◆ **Task objective**:
Repeat the entries below exactly as they appear, with no pictures.

Top of Input data

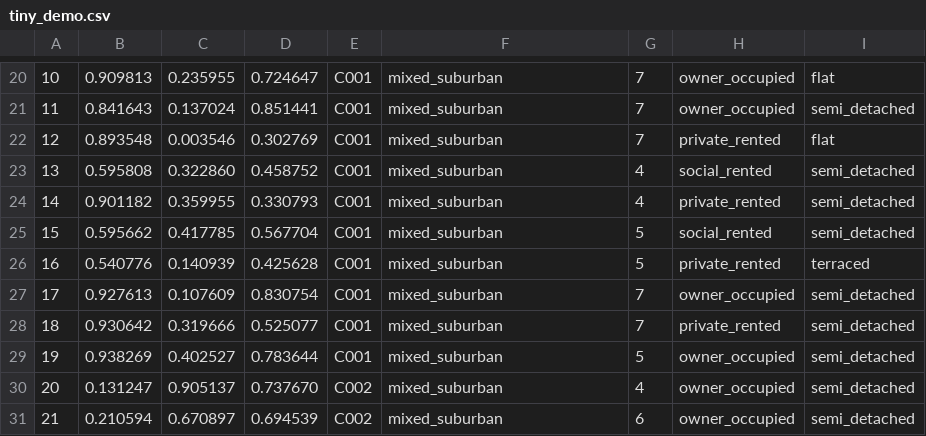
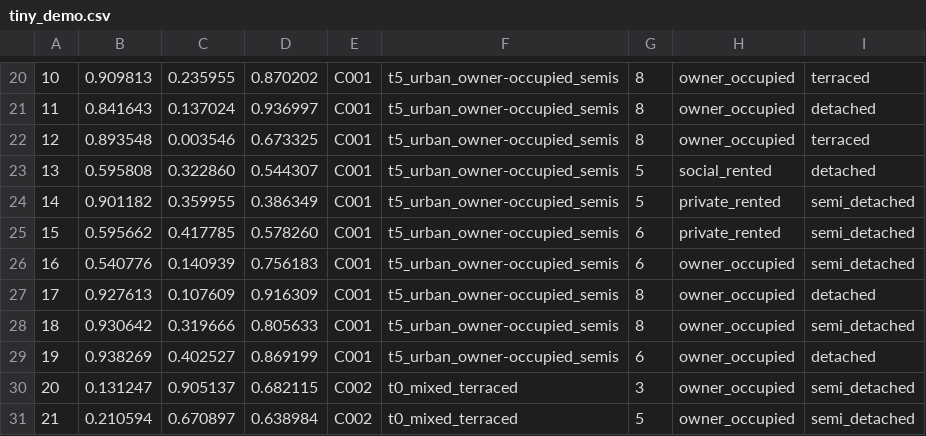
Before and after one commit to magicicada/heatpump-opinions, a CSV file: heatpump-opinions/examples/worlds/tiny_demo.csv, drawn as a sheet; only a part is shown, gaps mark what is left out; the diff covers the shown part only; the diff names each change by its address in the sheet, - before the commit and + after, or states it on an @@ line.

```diff
--- a/heatpump-opinions/examples/worlds/tiny_demo.csv
+++ b/heatpump-opinions/examples/worlds/tiny_demo.csv
-D20: 0.724647
+D20: 0.870202
-F20:F29: mixed_suburban
+F20:F29: t5_urban_owner-occupied_semis
-G20:G22: 7
+G20:G22: 8
-I20: flat
+I20: terraced
-D21: 0.851441
+D21: 0.936997
-I21: semi_detached
+I21: detached
-D22: 0.302769
+D22: 0.673325
-H22: private_rented
+H22: owner_occupied
-I22: flat
+I22: terraced
-D23: 0.458752
+D23: 0.544307
-G23:G24: 4
+G23:G24: 5
-I23: semi_detached
+I23: detached
-D24: 0.330793
+D24: 0.386349
-D25: 0.567704
+D25: 0.578260
-G25:G26: 5
+G25:G26: 6
-H25: social_rented
+H25: private_rented
-D26: 0.425628
+D26: 0.756183
-H26: private_rented
+H26: owner_occupied
-I26: terraced
+I26: semi_detached
-D27: 0.830754
+D27: 0.916309
-G27:G28: 7
+G27:G28: 8
-I27: semi_detached
+I27: detached
-D28: 0.525077
+D28: 0.805633
-H28: private_rented
+H28: owner_occupied
-D29: 0.783644
+D29: 0.869199
-G29: 5
+G29: 6
-I29: semi_detached
+I29: detached
-D30: 0.737670
+D30: 0.682115
-F30:F31: mixed_suburban
+F30:F31: t0_mixed_terraced
-G30: 4
+G30: 3
-D31: 0.694539
+D31: 0.638984
-G31: 6
+G31: 5
```
Also changed, not shown: 1 added row, 1 removed row and 89 edited cells elsewhere in this file, heatpump-opinions/examples/worlds/mixed_town.csv, heatpump-opinions/examples/worlds/segregated_town.csv, 29 other files.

Bottom of Input data

◆ **Exercise answer**:
Before and after one commit to magicicada/heatpump-opinions, a CSV file: heatpump-opinions/examples/worlds/tiny_demo.csv, drawn as a sheet; only a part is shown, gaps mark what is left out; the diff covers the shown part only; the diff names each change by its address in the sheet, - before the commit and + after, or states it on an @@ line.

```diff
--- a/heatpump-opinions/examples/worlds/tiny_demo.csv
+++ b/heatpump-opinions/examples/worlds/tiny_demo.csv
-D20: 0.724647
+D20: 0.870202
-F20:F29: mixed_suburban
+F20:F29: t5_urban_owner-occupied_semis
-G20:G22: 7
+G20:G22: 8
-I20: flat
+I20: terraced
-D21: 0.851441
+D21: 0.936997
-I21: semi_detached
+I21: detached
-D22: 0.302769
+D22: 0.673325
-H22: private_rented
+H22: owner_occupied
-I22: flat
+I22: terraced
-D23: 0.458752
+D23: 0.544307
-G23:G24: 4
+G23:G24: 5
-I23: semi_detached
+I23: detached
-D24: 0.330793
+D24: 0.386349
-D25: 0.567704
+D25: 0.578260
-G25:G26: 5
+G25:G26: 6
-H25: social_rented
+H25: private_rented
-D26: 0.425628
+D26: 0.756183
-H26: private_rented
+H26: owner_occupied
-I26: terraced
+I26: semi_detached
-D27: 0.830754
+D27: 0.916309
-G27:G28: 7
+G27:G28: 8
-I27: semi_detached
+I27: detached
-D28: 0.525077
+D28: 0.805633
-H28: private_rented
+H28: owner_occupied
-D29: 0.783644
+D29: 0.869199
-G29: 5
+G29: 6
-I29: semi_detached
+I29: detached
-D30: 0.737670
+D30: 0.682115
-F30:F31: mixed_suburban
+F30:F31: t0_mixed_terraced
-G30: 4
+G30: 3
-D31: 0.694539
+D31: 0.638984
-G31: 6
+G31: 5
```
Also changed, not shown: 1 added row, 1 removed row and 89 edited cells elsewhere in this file, heatpump-opinions/examples/worlds/mixed_town.csv, heatpump-opinions/examples/worlds/segregated_town.csv, 29 other files.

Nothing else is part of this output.